• [Goal of the exercise]:
Every line in the data below that holds "Inputs" should be found and copied.

• [Dataset records]:
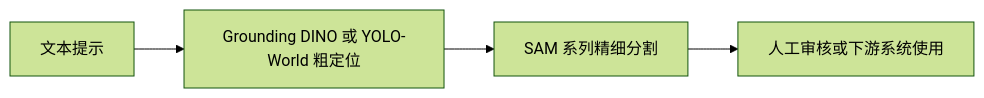
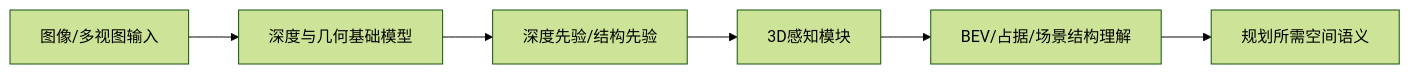
Before and after one commit to qwefvb/Autonomous-Driving-From-Zero: the seventh of 10 diagrams in docs/05_大模型基础/5.2_视觉基础大模型.md, drawn with Mermaid (forest theme). The commit also changed other lines of this file and 7 other files, not shown here.

````diff
--- a/docs/05_大模型基础/5.2_视觉基础大模型.md
+++ b/docs/05_大模型基础/5.2_视觉基础大模型.md
@@ -407,6 +561,8 @@
 ```mermaid
 graph LR
-    A[文本提示] --> B[Grounding DINO 或 YOLO-World 粗定位]
-    B --> C[SAM 系列精细分割]
-    C --> D[人工审核或下游系统使用]
+    A[图像/多视图输入] --> B[深度与几何基础模型]
+    B --> C[深度先验/结构先验]
+    C --> D[3D感知模块]
+    D --> E[BEV/占据/场景结构理解]
+    E --> F[规划所需空间语义]
 ```
````
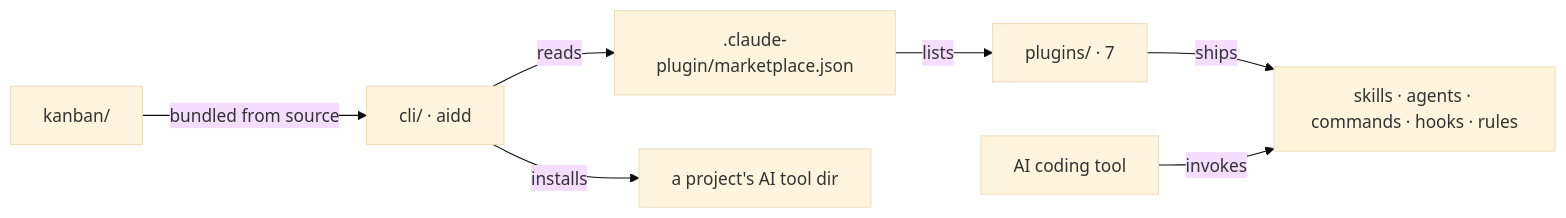
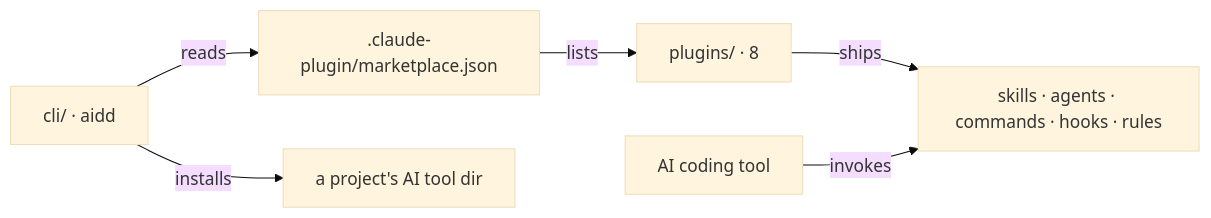
One commit to ai-driven-dev/aidd-framework changed the diagram in aidd_docs/memory/architecture.md. Above: the diagram before and after it, drawn with Mermaid (base theme). The commit also changed other lines of this file and 46 other files, not shown here.

````diff
--- a/aidd_docs/memory/architecture.md
+++ b/aidd_docs/memory/architecture.md
@@ -17,9 +17,8 @@
 ```mermaid
 flowchart LR
-    Manifest[".claude-plugin/marketplace.json"] -->|lists| Plugins["plugins/ · 7"]
+    Manifest[".claude-plugin/marketplace.json"] -->|lists| Plugins["plugins/ · 8"]
     Plugins -->|ships| Surfaces["skills · agents · commands · hooks · rules"]
     CLI["cli/ · aidd"] -->|reads| Manifest
     CLI -->|installs| Target["a project's AI tool dir"]
-    Kanban["kanban/"] -->|bundled from source| CLI
     Editor["AI coding tool"] -->|invokes| Surfaces
 ```
````
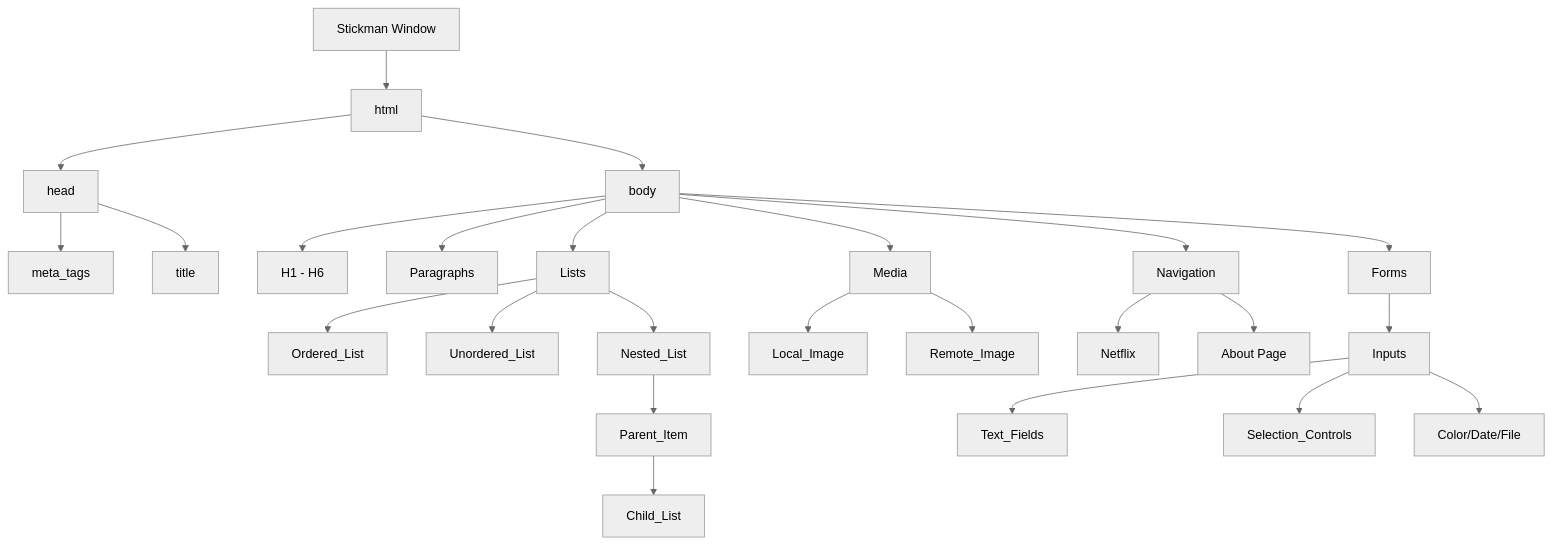
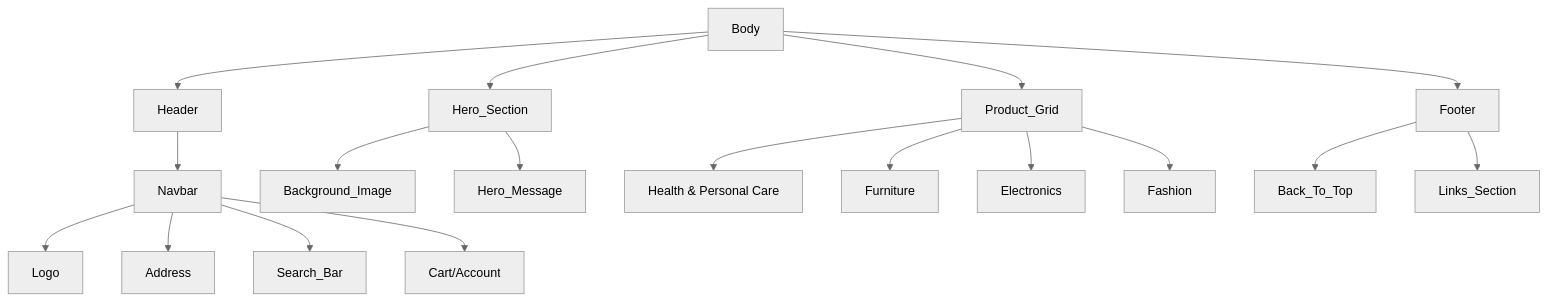
One commit to SonamNarula/ChaiCode-Dev-Cohort changed the first of 2 diagrams in README.md. Above: the diagram before and after it, drawn with Mermaid (neutral theme). The commit also changed other lines of this file, not shown here.

````diff
--- a/README.md
+++ b/README.md
@@ -110,36 +54,22 @@
-    ```mermaid
-    graph TD;
-      root[Stickman Window] --> html;
-      html --> head;
-      head --> meta_tags;
-      head --> title;
-      html --> body;
-      
-      %% Content Sections
-      body --> Headings[H1 - H6];
-      body --> Paragraphs;
-      
-      %% Lists
-      body --> Lists;
-      Lists --> Ordered_List;
-      Lists --> Unordered_List;
-      Lists --> Nested_List;
-      Nested_List --> Parent_Item;
-      Parent_Item --> Child_List;
-      
-      %% Media
-      body --> Media;
-      Media --> Local_Image;
-      Media --> Remote_Image;
-      
-      %% Navigation & Forms
-      body --> Navigation;
-      Navigation --> External_Link[Netflix];
-      Navigation --> Internal_Link[About Page];
-      
-      body --> Forms;
-      Forms --> Inputs;
-      Inputs --> Text_Fields;
-      Inputs --> Selection_Controls;
-      Inputs --> Special_Types[Color/Date/File];
-    ```
+```mermaid
+graph TD;
+    Body --> Header;
+    Header --> Navbar;
+    Navbar --> Logo & Address;
+    Navbar --> Search_Bar;
+    Navbar --> Nav_Icons[Cart/Account];
+    
+    Body --> Hero_Section;
+    Hero_Section --> Background_Image;
+    Hero_Section --> Hero_Message;
+    
+    Body --> Product_Grid;
+    Product_Grid --> Card_1[Health & Personal Care];
+    Product_Grid --> Card_2[Furniture];
+    Product_Grid --> Card_3[Electronics];
+    Product_Grid --> Card_4[Fashion];
+    
+    Body --> Footer;
+    Footer --> Back_To_Top;
+    Footer --> Links_Section;
+```
````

• [Response]:
-      Forms --> Inputs;
-      Inputs --> Text_Fields;
-      Inputs --> Selection_Controls;
-      Inputs --> Special_Types[Color/Date/File];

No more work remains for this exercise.